Task material START
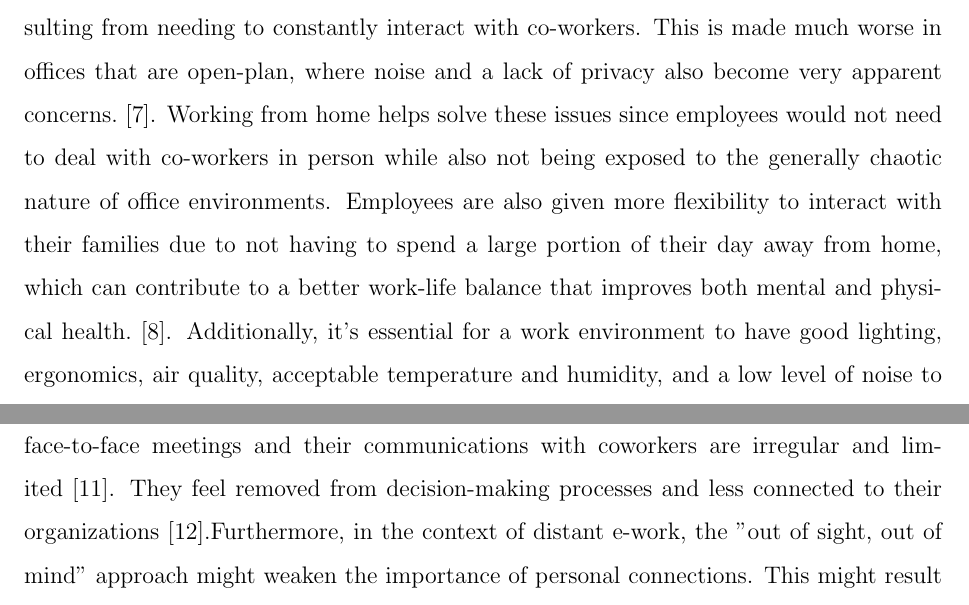
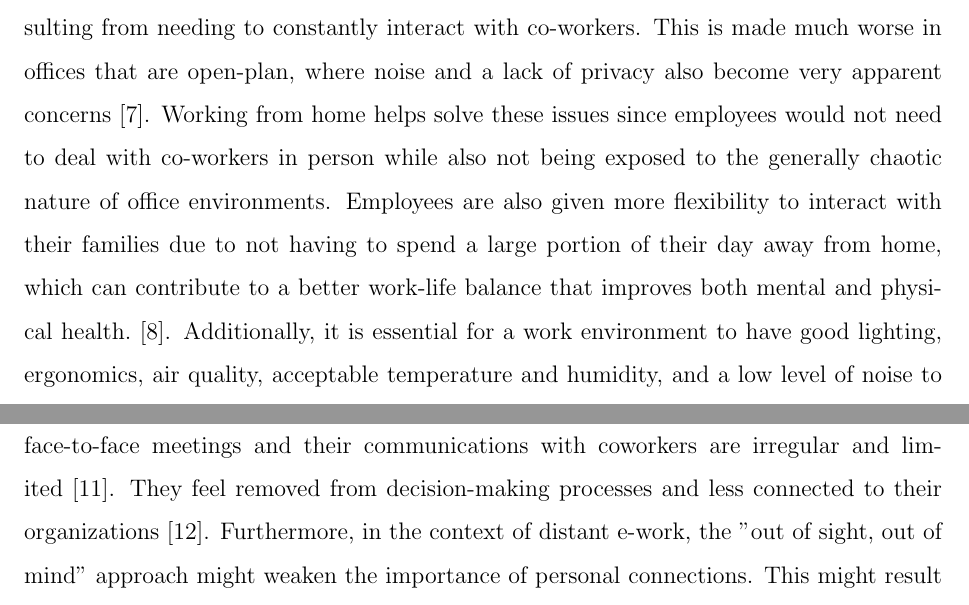
Before and after one commit to ragnarokatz/btm710_proposal, a LaTeX document (research_proposal.tex): two parts of pages 4 and 5 of 15, joined at a grey line, cut so that both start at the same text. Compiled offline with pdfLaTeX.

Commit message:
more edits and fixes after proofreading

```diff
--- a/research_proposal.tex
+++ b/research_proposal.tex
@@ -78,7 +78,7 @@ Other studies also suggest that job satisfaction increases when remote employmen
 
 \subsection*{Work environment}
 
-Working in a home environment can provide significant benefits over working in an office. One commonly seen problem with working in an office environment are distractions resulting from needing to constantly interact with co-workers. This is made much worse in offices that are open-plan, where noise and a lack of privacy also become very apparent concerns.\cite{Kim2013}. Working from home helps solve these issues since employees would not need to deal with co-workers in person while also not being exposed to the generally chaotic nature of office environments. Employees are also given more flexibility to interact with their families due to not having to spend a large portion of their day away from home, which can contribute to a better work-life balance that improves both mental and physical health. \cite{Xiao2021}. Additionally, it’s essential for a work environment to have good lighting, ergonomics, air quality, acceptable temperature and humidity, and a low level of noise to ensure that a worker is satisfied and able to work at peak efficiency \cite{Xiao2021}. One of the benefits of working from home is that an employee has full control over these factors since it’s their own home. This gives them the ability to customize aspects of their workspace as they wish, which can give them a great deal of satisfaction and comfort in comparison to being confined to a small cubicle \cite{Xiao2021}.
+Working in a home environment can provide significant benefits over working in an office. One commonly seen problem with working in an office environment are distractions resulting from needing to constantly interact with co-workers. This is made much worse in offices that are open-plan, where noise and a lack of privacy also become very apparent concerns \cite{Kim2013}. Working from home helps solve these issues since employees would not need to deal with co-workers in person while also not being exposed to the generally chaotic nature of office environments. Employees are also given more flexibility to interact with their families due to not having to spend a large portion of their day away from home, which can contribute to a better work-life balance that improves both mental and physical health. \cite{Xiao2021}. Additionally, it is essential for a work environment to have good lighting, ergonomics, air quality, acceptable temperature and humidity, and a low level of noise to ensure that a worker is satisfied and able to work at peak efficiency \cite{Xiao2021}. One of the benefits of working from home is that an employee has full control over these factors since it is their own home. This gives them the ability to customize aspects of their workspace as they wish, which can give them a great deal of satisfaction and comfort in comparison to being confined to a small cubicle \cite{Xiao2021}.
 
 \subsection*{Training and career development}
 
```
Also changed, not shown: research_proposal.tex (2 more changed lines).
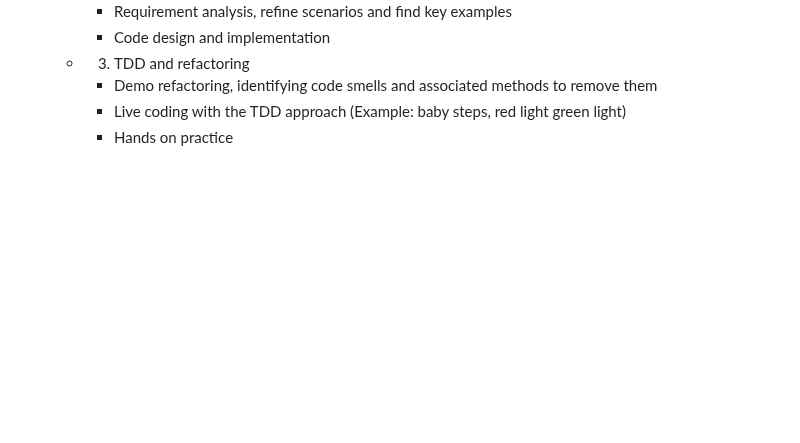
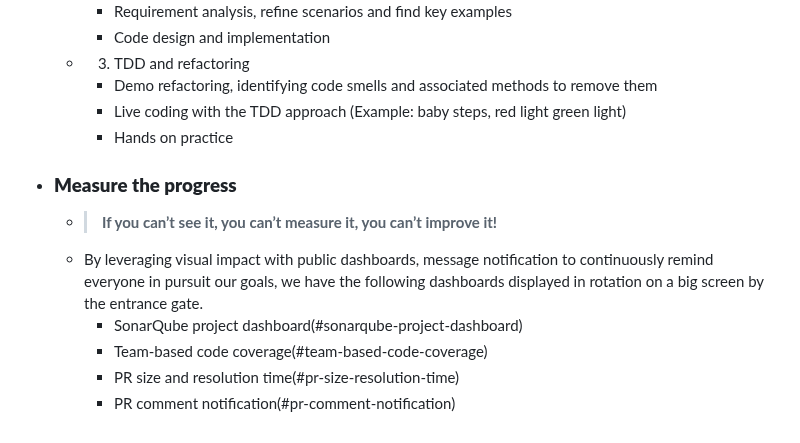
Before and after one commit to pofengliu/devops-notes, a Markdown page: pages/Effective Code Review.md, the part around the change. Rendered like a GitHub page; blank space fills up the shorter version.

Commit message:
Auto saved by Logseq

```diff
--- a/pages/Effective Code Review.md
+++ b/pages/Effective Code Review.md
@@ -62,3 +62,10 @@
 	  * Demo refactoring, identifying code smells and associated methods to remove them
 	  * Live coding with the TDD approach (Example: baby steps, red light green light)
 	  * Hands on practice
+- ### **Measure the progress**
+	- >**If you can’t see it, you can’t measure it, you can’t improve it!**
+	- By leveraging visual impact with public dashboards, message notification to continuously remind everyone in pursuit our goals, we have the following dashboards displayed in rotation on a big screen by the entrance gate.
+	  * SonarQube project dashboard(#sonarqube-project-dashboard)
+	  * Team-based code coverage(#team-based-code-coverage)
+	  * PR size and resolution time(#pr-size-resolution-time)
+	  * PR comment notification(#pr-comment-notification)
```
Task material END
*Work item*
Verbatim repeat, images removed: give each entry again exactly as it reads.

*Finished exercise*
Before and after one commit to ragnarokatz/btm710_proposal, a LaTeX document (research_proposal.tex): two parts of pages 4 and 5 of 15, joined at a grey line, cut so that both start at the same text. Compiled offline with pdfLaTeX.

Commit message:
more edits and fixes after proofreading

```diff
--- a/research_proposal.tex
+++ b/research_proposal.tex
@@ -78,7 +78,7 @@ Other studies also suggest that job satisfaction increases when remote employmen
 
 \subsection*{Work environment}
 
-Working in a home environment can provide significant benefits over working in an office. One commonly seen problem with working in an office environment are distractions resulting from needing to constantly interact with co-workers. This is made much worse in offices that are open-plan, where noise and a lack of privacy also become very apparent concerns.\cite{Kim2013}. Working from home helps solve these issues since employees would not need to deal with co-workers in person while also not being exposed to the generally chaotic nature of office environments. Employees are also given more flexibility to interact with their families due to not having to spend a large portion of their day away from home, which can contribute to a better work-life balance that improves both mental and physical health. \cite{Xiao2021}. Additionally, it’s essential for a work environment to have good lighting, ergonomics, air quality, acceptable temperature and humidity, and a low level of noise to ensure that a worker is satisfied and able to work at peak efficiency \cite{Xiao2021}. One of the benefits of working from home is that an employee has full control over these factors since it’s their own home. This gives them the ability to customize aspects of their workspace as they wish, which can give them a great deal of satisfaction and comfort in comparison to being confined to a small cubicle \cite{Xiao2021}.
+Working in a home environment can provide significant benefits over working in an office. One commonly seen problem with working in an office environment are distractions resulting from needing to constantly interact with co-workers. This is made much worse in offices that are open-plan, where noise and a lack of privacy also become very apparent concerns \cite{Kim2013}. Working from home helps solve these issues since employees would not need to deal with co-workers in person while also not being exposed to the generally chaotic nature of office environments. Employees are also given more flexibility to interact with their families due to not having to spend a large portion of their day away from home, which can contribute to a better work-life balance that improves both mental and physical health. \cite{Xiao2021}. Additionally, it is essential for a work environment to have good lighting, ergonomics, air quality, acceptable temperature and humidity, and a low level of noise to ensure that a worker is satisfied and able to work at peak efficiency \cite{Xiao2021}. One of the benefits of working from home is that an employee has full control over these factors since it is their own home. This gives them the ability to customize aspects of their workspace as they wish, which can give them a great deal of satisfaction and comfort in comparison to being confined to a small cubicle \cite{Xiao2021}.
 
 \subsection*{Training and career development}
 
```
Also changed, not shown: research_proposal.tex (2 more changed lines).
Before and after one commit to pofengliu/devops-notes, a Markdown page: pages/Effective Code Review.md, the part around the change. Rendered like a GitHub page; blank space fills up the shorter version.

Commit message:
Auto saved by Logseq

```diff
--- a/pages/Effective Code Review.md
+++ b/pages/Effective Code Review.md
@@ -62,3 +62,10 @@
 	  * Demo refactoring, identifying code smells and associated methods to remove them
 	  * Live coding with the TDD approach (Example: baby steps, red light green light)
 	  * Hands on practice
+- ### **Measure the progress**
+	- >**If you can’t see it, you can’t measure it, you can’t improve it!**
+	- By leveraging visual impact with public dashboards, message notification to continuously remind everyone in pursuit our goals, we have the following dashboards displayed in rotation on a big screen by the entrance gate.
+	  * SonarQube project dashboard(#sonarqube-project-dashboard)
+	  * Team-based code coverage(#team-based-code-coverage)
+	  * PR size and resolution time(#pr-size-resolution-time)
+	  * PR comment notification(#pr-comment-notification)
```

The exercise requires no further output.